* **Exercise directions**
Looking at the data below, count the lines that contain the string "Tracking". Write only the total.

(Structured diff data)
★ ★ ★ ★ ★ ★ ★

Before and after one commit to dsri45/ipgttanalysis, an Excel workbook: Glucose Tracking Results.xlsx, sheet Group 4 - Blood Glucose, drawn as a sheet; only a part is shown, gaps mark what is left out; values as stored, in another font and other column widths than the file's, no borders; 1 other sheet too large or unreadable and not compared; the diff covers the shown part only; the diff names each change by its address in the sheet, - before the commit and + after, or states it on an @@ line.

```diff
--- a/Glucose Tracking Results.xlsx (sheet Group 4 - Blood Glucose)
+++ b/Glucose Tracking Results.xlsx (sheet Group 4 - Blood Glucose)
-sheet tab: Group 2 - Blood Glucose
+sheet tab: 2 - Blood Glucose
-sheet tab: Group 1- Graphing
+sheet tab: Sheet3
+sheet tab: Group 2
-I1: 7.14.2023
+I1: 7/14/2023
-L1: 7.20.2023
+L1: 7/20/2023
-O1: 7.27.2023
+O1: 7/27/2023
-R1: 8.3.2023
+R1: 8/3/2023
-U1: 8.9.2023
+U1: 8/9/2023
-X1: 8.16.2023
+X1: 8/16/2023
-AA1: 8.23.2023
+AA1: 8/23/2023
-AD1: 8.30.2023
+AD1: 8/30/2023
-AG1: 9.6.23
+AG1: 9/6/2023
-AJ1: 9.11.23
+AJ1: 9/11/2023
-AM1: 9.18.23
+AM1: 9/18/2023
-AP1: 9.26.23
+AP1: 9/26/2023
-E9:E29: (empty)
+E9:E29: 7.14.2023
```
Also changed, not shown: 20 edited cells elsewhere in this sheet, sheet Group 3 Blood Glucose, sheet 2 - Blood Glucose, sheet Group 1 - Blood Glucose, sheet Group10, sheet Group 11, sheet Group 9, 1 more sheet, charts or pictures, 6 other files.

★ ★ ★ ★ ★ ★ ★

* **Response to this task**
3